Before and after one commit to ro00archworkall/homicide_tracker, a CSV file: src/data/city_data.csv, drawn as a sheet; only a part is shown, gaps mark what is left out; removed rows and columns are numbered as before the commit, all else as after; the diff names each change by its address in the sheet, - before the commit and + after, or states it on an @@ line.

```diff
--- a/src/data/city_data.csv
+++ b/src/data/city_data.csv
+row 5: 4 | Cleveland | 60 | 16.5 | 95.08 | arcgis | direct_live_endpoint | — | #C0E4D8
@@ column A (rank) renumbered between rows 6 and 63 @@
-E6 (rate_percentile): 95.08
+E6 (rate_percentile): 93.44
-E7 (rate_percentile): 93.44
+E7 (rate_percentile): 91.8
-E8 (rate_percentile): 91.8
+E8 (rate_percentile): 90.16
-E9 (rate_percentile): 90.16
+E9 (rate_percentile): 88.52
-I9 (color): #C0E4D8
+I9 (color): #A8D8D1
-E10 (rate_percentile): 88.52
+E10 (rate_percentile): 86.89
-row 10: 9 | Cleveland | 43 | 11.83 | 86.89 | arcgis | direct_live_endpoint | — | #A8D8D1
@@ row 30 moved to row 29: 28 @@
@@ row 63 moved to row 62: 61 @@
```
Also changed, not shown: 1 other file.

* * *

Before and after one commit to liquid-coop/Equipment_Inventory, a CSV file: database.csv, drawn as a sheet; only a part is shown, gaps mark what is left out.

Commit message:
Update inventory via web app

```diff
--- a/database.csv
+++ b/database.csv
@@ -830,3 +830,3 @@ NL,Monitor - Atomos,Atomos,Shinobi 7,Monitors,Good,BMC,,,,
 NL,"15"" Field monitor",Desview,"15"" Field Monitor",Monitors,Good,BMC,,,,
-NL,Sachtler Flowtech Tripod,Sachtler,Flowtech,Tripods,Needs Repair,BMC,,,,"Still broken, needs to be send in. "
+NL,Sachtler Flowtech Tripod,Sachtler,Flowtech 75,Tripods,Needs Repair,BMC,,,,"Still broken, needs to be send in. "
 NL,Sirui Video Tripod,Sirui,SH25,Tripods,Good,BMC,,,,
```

* [TRY IT]: Within the lines above, find those holding the word "Needs" and copy them.

* [TASK SOLUTION]:
-NL,Sachtler Flowtech Tripod,Sachtler,Flowtech,Tripods,Needs Repair,BMC,,,,"Still broken, needs to be send in. "
+NL,Sachtler Flowtech Tripod,Sachtler,Flowtech 75,Tripods,Needs Repair,BMC,,,,"Still broken, needs to be send in. "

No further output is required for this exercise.